Can You Afford to Do the Whole Roof Right Now?
Budget is a big consideration for any major home project. While there is always a point where doing the whole roof is your only option as leaving things be will only cost you more in the long run, you should be able to start working much earlier in the deterioration process than that. Instead, call in a roofer like Rocky Mountain Roofers & Gutters as soon as you start to see edges curling or granules in your gutters to create a plan that will work with both your roof and your budget.
It will take more money to replace your roof in pieces, but if you would otherwise need to take out a loan to get the work done, this might be a less expensive option. You should be able create an entire timeline that lays out which sections of the roof will be replaced each year, and what the estimated cost will be. While this won't perfectly match what you end up spending, it will give you something that you can build your household budget on.
Are There Bad Spots Or Is the Whole Roof In Need of Repair?
It would be nice if your whole roof aged at the same rate, but this is rarely the case. Areas that are heavily shaded will stay wet longer after it rains, causing additional wear to the shingles in that area. The same thing can happen if your roof isn't perfectly flat. Any depressions in the surface are a place where water can pool and wear down the shingles. You may need to replace these areas while the rest of the roof could stand for several more years without replacement.

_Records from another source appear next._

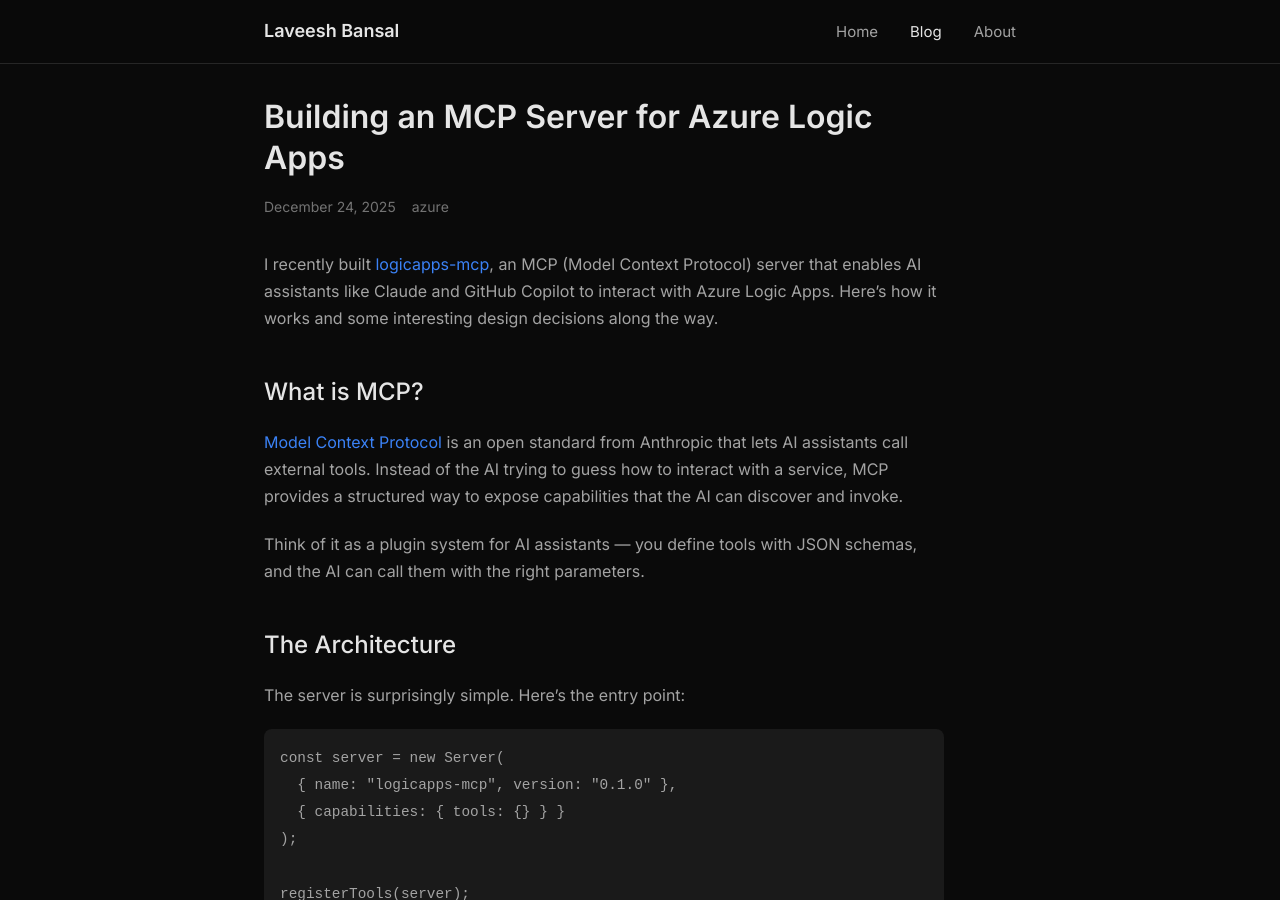
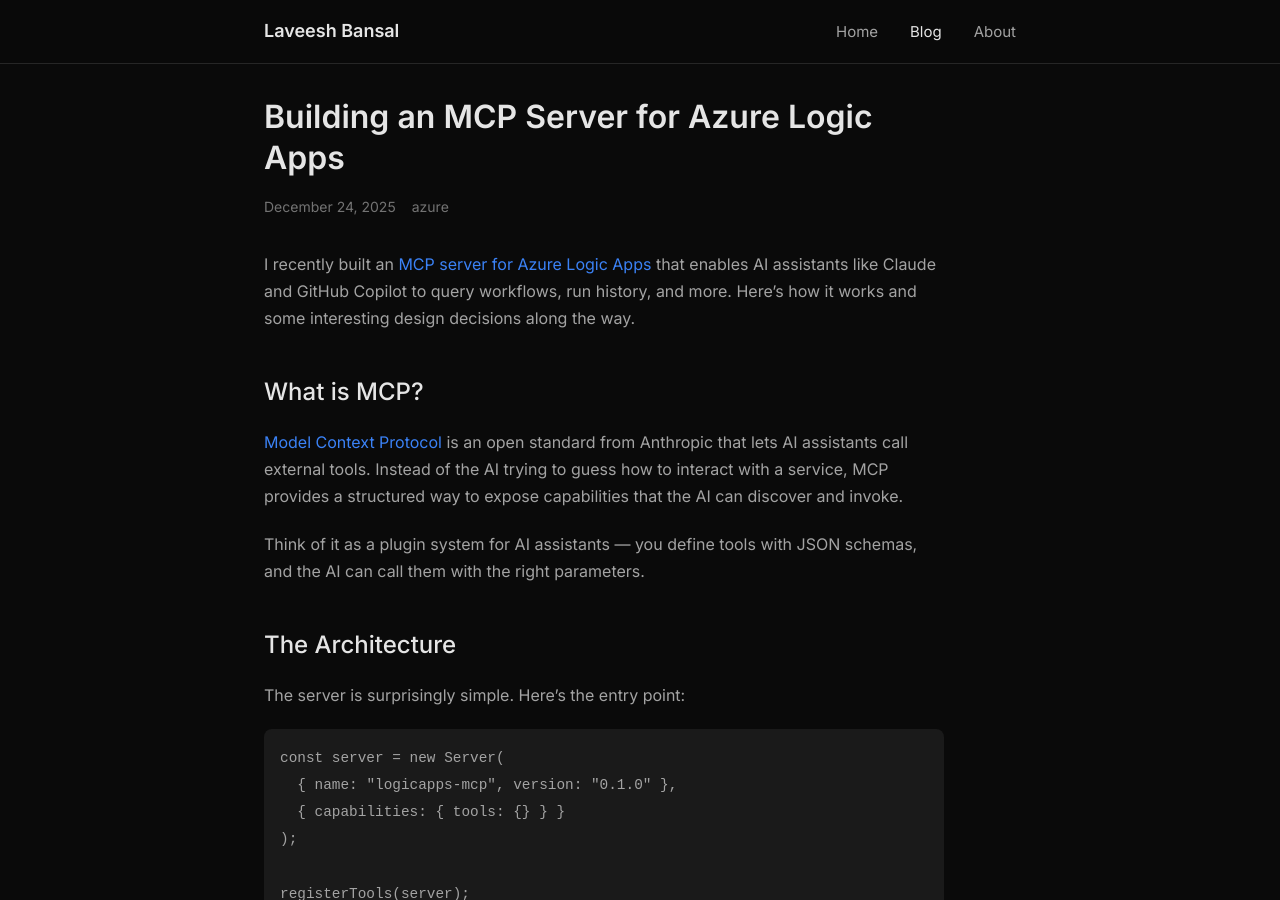
Before and after one commit to laveeshb/laveeshb.github.io, a Jekyll site: the page built from _posts/2025-12-24-building-mcp-server-for-azure-logic-apps.md, in a window 1280 px wide and 900 px high. Built offline with Jekyll 4.4.1, drawn with Linux system fonts in a browser that asks for light colours; comment, search, counter and statistics services are not loaded.

Commit message:
Update intro

```diff
--- a/_posts/2025-12-24-building-mcp-server-for-azure-logic-apps.md
+++ b/_posts/2025-12-24-building-mcp-server-for-azure-logic-apps.md
@@ -7,7 +7,7 @@
 excerpt: "How I built an MCP server that lets AI assistants interact with Azure Logic Apps."
 ---
 
-I recently built [logicapps-mcp](https://github.com/laveeshb/logicapps-mcp), an MCP (Model Context Protocol) server that enables AI assistants like Claude and GitHub Copilot to interact with Azure Logic Apps. Here's how it works and some interesting design decisions along the way.
+I recently built an [MCP server for Azure Logic Apps](https://github.com/laveeshb/logicapps-mcp) that enables AI assistants like Claude and GitHub Copilot to query workflows, run history, and more. Here's how it works and some interesting design decisions along the way.
 
 ## What is MCP?
 
```
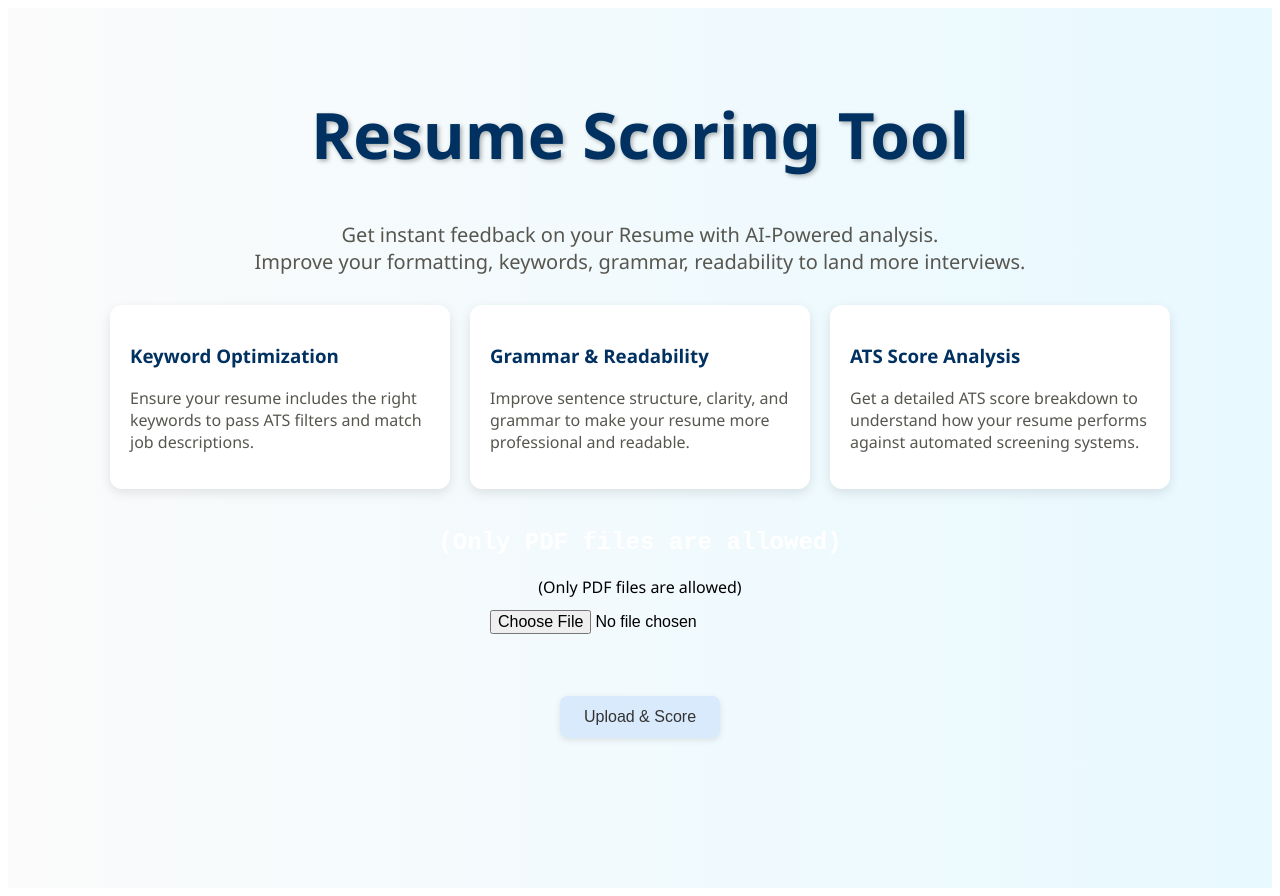
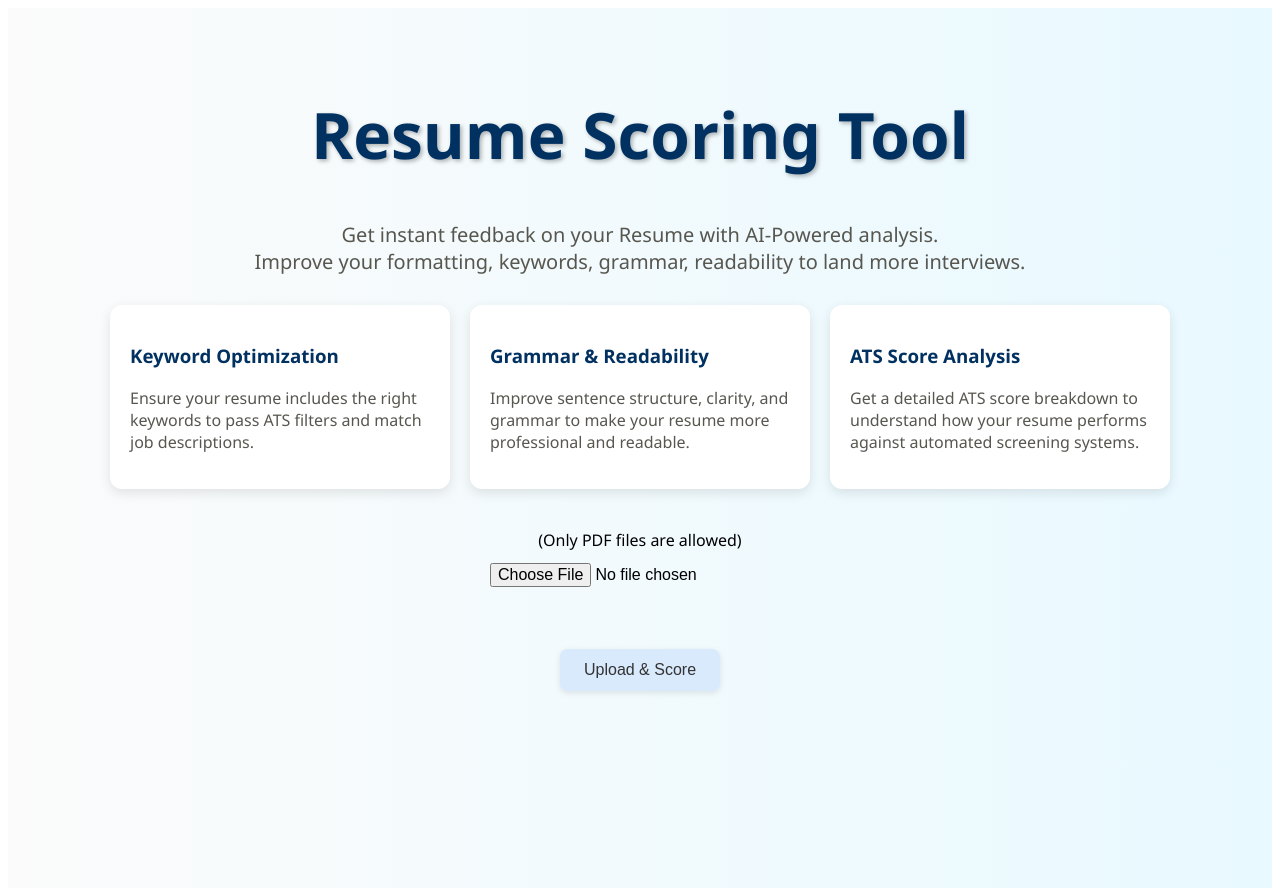
Before and after one commit to rajdeep-office/Resume-agent, a React (Create React App) app in the folder frontend/: page / in a window 1280 px wide. Built offline with nearby package versions, Linux system fonts and the light colour scheme.

Commit message:
Update UploadResume.js

```diff
--- a/frontend/src/components/UploadResume.js
+++ b/frontend/src/components/UploadResume.js
@@ -57,7 +57,7 @@ const UploadResume = () => {
           whiteSpace: "pre-wrap",
         }}
       >
-        (Only PDF files are allowed)
+
       </h2>
 (Only PDF files are allowed)
       <form onSubmit={handleUpload}>
```
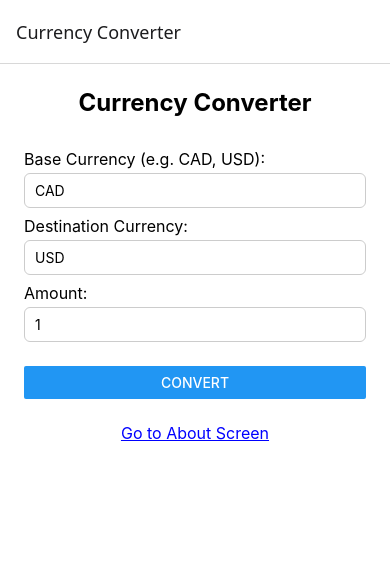
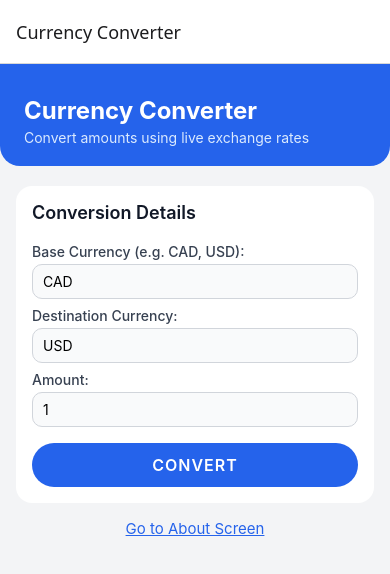
Before and after one commit to arinamirzakhani/A2_ArinaLakshay_MirzakhaniDhawan, a React Native app: screen /Main in a window 390 px wide. Shown: the top 574 px of the page. Built offline with nearby package versions, Linux system fonts and the light colour scheme.

Commit message:
MainScreen update

```diff
--- a/screens/MainScreen.js
+++ b/screens/MainScreen.js
@@ -4,10 +4,10 @@ import {
   View,
   Text,
   TextInput,
-  Button,
   StyleSheet,
   ActivityIndicator,
   TouchableOpacity,
+  ScrollView,
 } from "react-native";
 
 const API_URL = "https://api.freecurrencyapi.com/v1/latest";
@@ -102,8 +102,21 @@ const MainScreen = ({ navigation }) => {
   };
 
   return (
-    <View style={styles.container}>
-      <Text style={styles.title}>Currency Converter</Text>
+    <ScrollView
+      style={styles.container}
+      contentContainerStyle={styles.contentContainer}
+    >
+      {/* Header */}
+      <View style={styles.header}>
+        <Text style={styles.headerTitle}>Currency Converter</Text>
+        <Text style={styles.headerSubtitle}>
+          Convert amounts using live exchange rates
+        </Text>
+      </View>
+
+      {/* Input Card */}
+      <View style={styles.card}>
+        <Text style={styles.sectionTitle}>Conversion Details</Text>
 
         <Text style={styles.label}>Base Currency (e.g. CAD, USD):</Text>
         <TextInput
@@ -133,86 +146,139 @@ const MainScreen = ({ navigation }) => {
 
         {error ? <Text style={styles.error}>{error}</Text> : null}
 
-      {/* Button moved lower using buttonContainer */}
-      <View style={styles.buttonContainer}>
+        {/* Styled Convert Button */}
+        <TouchableOpacity
+          style={styles.convertButton}
+          onPress={handleConvert}
+          disabled={loading}
+        >
           {loading ? (
-          <ActivityIndicator />
+            <ActivityIndicator color="#FFFFFF" />
           ) : (
-          <Button title="Convert" onPress={handleConvert} />
+            <Text style={styles.convertButtonText}>CONVERT</Text>
           )}
+        </TouchableOpacity>
       </View>
 
+      {/* Result Card */}
       {rate !== null && convertedAmount !== null && (
-        <View style={styles.resultContainer}>
+        <View style={styles.card}>
+          <Text style={styles.sectionTitle}>Result</Text>
           <Text style={styles.resultText}>
-            Exchange Rate ({baseCurrency} → {destCurrency}): {rate}
+            Exchange Rate ({baseCurrency} → {destCurrency}):{" "}
+            <Text style={styles.resultHighlight}>{rate}</Text>
           </Text>
           <Text style={styles.resultText}>
-            Converted Amount: {convertedAmount.toFixed(2)} {destCurrency}
+            Converted Amount:{" "}
+            <Text style={styles.resultHighlight}>
+              {convertedAmount.toFixed(2)} {destCurrency}
+            </Text>
           </Text>
         </View>
       )}
 
+      {/* Link to About Screen */}
       <TouchableOpacity
-        style={styles.aboutButton}
+        style={styles.linkContainer}
         onPress={() => navigation.navigate("About")}
       >
-        <Text style={styles.aboutButtonText}>Go to About Screen</Text>
+        <Text style={styles.linkText}>Go to About Screen</Text>
       </TouchableOpacity>
-    </View>
+    </ScrollView>
   );
 };
 
 const styles = StyleSheet.create({
   container: {
     flex: 1,
-    padding: 24,
-    backgroundColor: "#fff",
+    backgroundColor: "#F3F4F6",
   },
-  title: {
+  contentContainer: {
+    paddingBottom: 24,
+  },
+  header: {
+    paddingTop: 32,
+    paddingBottom: 20,
+    paddingHorizontal: 24,
+    backgroundColor: "#2563EB",
+    borderBottomLeftRadius: 20,
+    borderBottomRightRadius: 20,
+    elevation: 3,
+  },
+  headerTitle: {
     fontSize: 24,
-    fontWeight: "bold",
-    marginBottom: 24,
-    textAlign: "center",
+    fontWeight: "700",
+    color: "#FFFFFF",
+  },
+  headerSubtitle: {
+    marginTop: 4,
+    fontSize: 14,
+    color: "#DBEAFE",
+  },
+  card: {
+    backgroundColor: "#FFFFFF",
+    marginHorizontal: 16,
+    marginTop: 20,
+    padding: 16,
+    borderRadius: 16,
+    elevation: 2,
+  },
+  sectionTitle: {
+    fontSize: 18,
+    fontWeight: "600",
+    marginBottom: 12,
+    color: "#111827",
   },
   label: {
-    fontSize: 16,
+    fontSize: 14,
     marginTop: 8,
+    color: "#374151",
+    fontWeight: "500",
   },
   input: {
     borderWidth: 1,
-    borderColor: "#ccc",
-    borderRadius: 6,
+    borderColor: "#D1D5DB",
+    borderRadius: 10,
     paddingHorizontal: 10,
     paddingVertical: 8,
     marginTop: 4,
+    backgroundColor: "#F9FAFB",
   },
   error: {
-    color: "red",
+    color: "#DC2626",
     marginTop: 12,
     marginBottom: 8,
+    fontSize: 13,
   },
-  buttonContainer: {
-    marginTop: 24,
+  convertButton: {
+    marginTop: 16,
+    backgroundColor: "#2563EB",
+    paddingVertical: 12,
+    borderRadius: 999,
+    alignItems: "center",
   },
-  resultContainer: {
-    marginTop: 16,
-    padding: 12,
-    borderRadius: 6,
-    borderWidth: 1,
-    borderColor: "#ddd",
+  convertButtonText: {
+    color: "#FFFFFF",
+    fontSize: 16,
+    fontWeight: "600",
+    letterSpacing: 1,
   },
   resultText: {
-    fontSize: 16,
-    marginBottom: 4,
+    fontSize: 15,
+    color: "#374151",
+    marginBottom: 6,
   },
-  aboutButton: {
-    marginTop: 24,
+  resultHighlight: {
+    fontWeight: "700",
+    color: "#111827",
+  },
+  linkContainer: {
+    marginTop: 16,
     alignItems: "center",
   },
-  aboutButtonText: {
-    fontSize: 16,
-    color: "blue",
+  linkText: {
+    fontSize: 15,
+    color: "#2563EB",
     textDecorationLine: "underline",
   },
 });
```
Lines whose indentation alone changed are shown as unchanged.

Do You Want to Try a Different Roofing Material?
Asphalt shingles are the most popular roofing material in the US, but they certainly aren't the only choice. In fact, most other roofing options last longer and have fewer maintenance requirements. If these are something that might interest you, you may want to have your whole roof done, just so you can take advantage of one of these other options:
- Slate is one of the most expensive roofing materials that money can buy, but it will probably outlast you. While you need to hire a specialist to do the installation, and you will need to do some maintenance, slate is a good choice if you never want to replace your roof again.
- Metal is another life-long choice but is far less expensive. Modern metal roofs aren't noisy like their tin predecessors, so you can install one and still hear yourself think. Styles and colors have also been updated, so you can either choose a roof that mimics the look of a more common material or choose something that has its own unique appeal.
- Recycled roofing products are also coming into their own. Usually made of rubber or composite, these tiles mimic the look of traditional materials but lack the environmental impact. You will have to do your research, however. Because of the variety of manufacturing methods and materials, there is no standard for how long these products will last.
Once the degradation reaches a certain point, replacing the whole roof is going to be your only option. If you are considering only doing a portion at a time, acting quickly is a key element to allowing this to happen. While it might be a bit more expensive in the long run, replacing your roof in sections can help you keep your budget in line, and save good roofing while replacing heavily damaged areas.Share